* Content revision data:
---*---

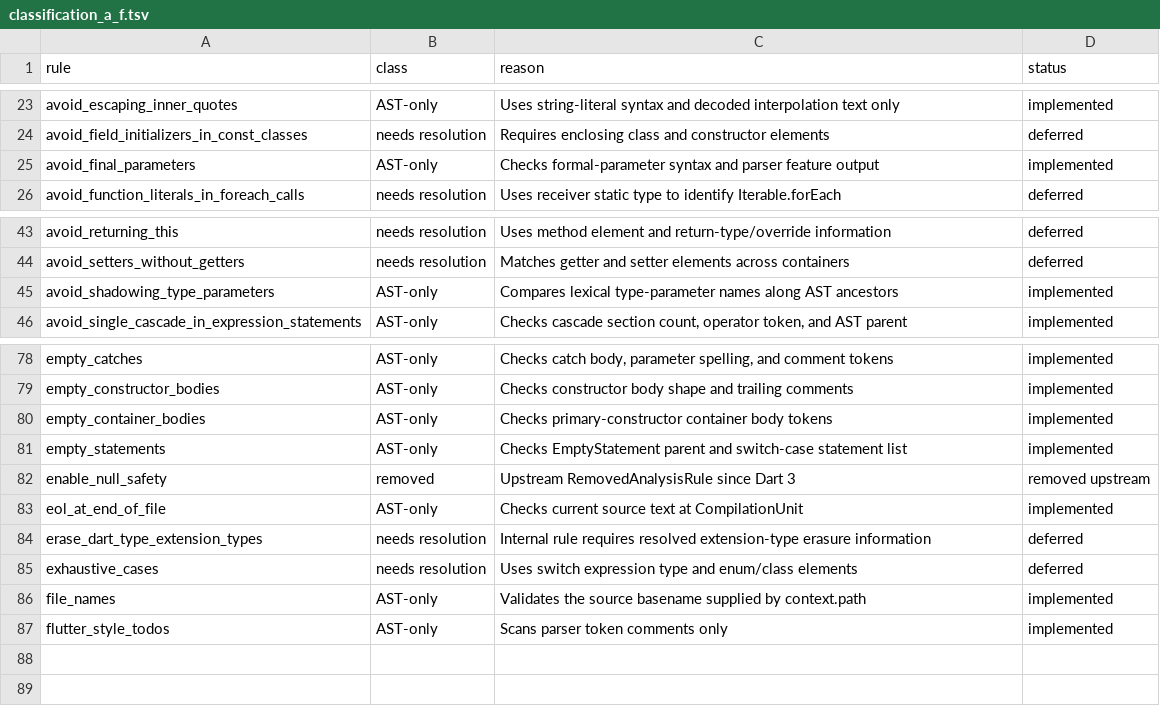
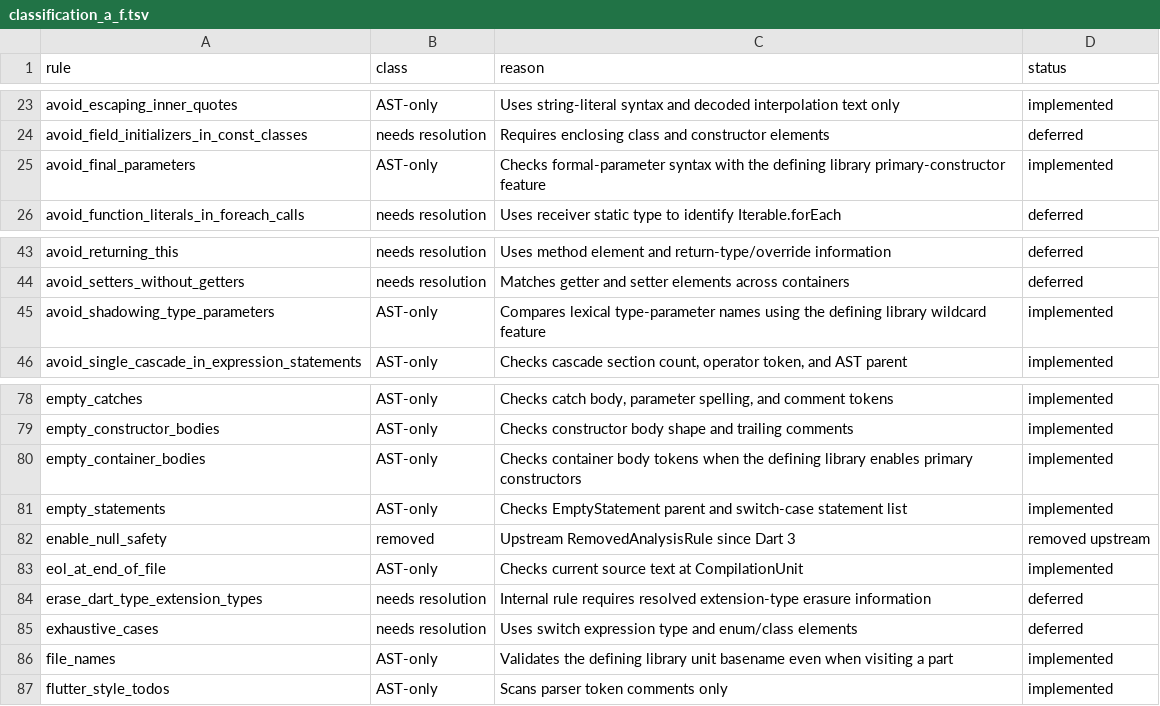
Before and after one commit to orestesgaolin/dartr, a TSV file: crates/dartr_lints/classification_a_f.tsv, drawn as a sheet; only a part is shown, gaps mark what is left out.

```diff
--- a/crates/dartr_lints/classification_a_f.tsv
+++ b/crates/dartr_lints/classification_a_f.tsv
@@ -24,3 +24,3 @@ avoid_escaping_inner_quotes	AST-only	Uses string-literal syntax and decoded inte
 avoid_field_initializers_in_const_classes	needs resolution	Requires enclosing class and constructor elements	deferred
-avoid_final_parameters	AST-only	Checks formal-parameter syntax and parser feature output	implemented
+avoid_final_parameters	AST-only	Checks formal-parameter syntax with the defining library primary-constructor feature	implemented
 avoid_function_literals_in_foreach_calls	needs resolution	Uses receiver static type to identify Iterable.forEach	deferred
@@ -44,3 +44,3 @@ avoid_returning_this	needs resolution	Uses method element and return-type/overri
 avoid_setters_without_getters	needs resolution	Matches getter and setter elements across containers	deferred
-avoid_shadowing_type_parameters	AST-only	Compares lexical type-parameter names along AST ancestors	implemented
+avoid_shadowing_type_parameters	AST-only	Compares lexical type-parameter names using the defining library wildcard feature	implemented
 avoid_single_cascade_in_expression_statements	AST-only	Checks cascade section count, operator token, and AST parent	implemented
@@ -79,3 +79,3 @@ empty_catches	AST-only	Checks catch body, parameter spelling, and comment tokens
 empty_constructor_bodies	AST-only	Checks constructor body shape and trailing comments	implemented
-empty_container_bodies	AST-only	Checks primary-constructor container body tokens	implemented
+empty_container_bodies	AST-only	Checks container body tokens when the defining library enables primary constructors	implemented
 empty_statements	AST-only	Checks EmptyStatement parent and switch-case statement list	implemented
@@ -85,3 +85,3 @@ erase_dart_type_extension_types	needs resolution	Internal rule requires resolved
 exhaustive_cases	needs resolution	Uses switch expression type and enum/class elements	deferred
-file_names	AST-only	Validates the source basename supplied by context.path	implemented
+file_names	AST-only	Validates the defining library unit basename even when visiting a part	implemented
 flutter_style_todos	AST-only	Scans parser token comments only	implemented
```
Also changed, not shown: crates/dartr_lints/classification_g_p.tsv, crates/dartr_lints/classification_q_z.tsv, 26 other files.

---*---

* TASK TO COMPLETE:
Show all lines from the data above in which the word "comments" appears.

* REPLY:
 empty_constructor_bodies	AST-only	Checks constructor body shape and trailing comments	implemented
 flutter_style_todos	AST-only	Scans parser token comments only	implemented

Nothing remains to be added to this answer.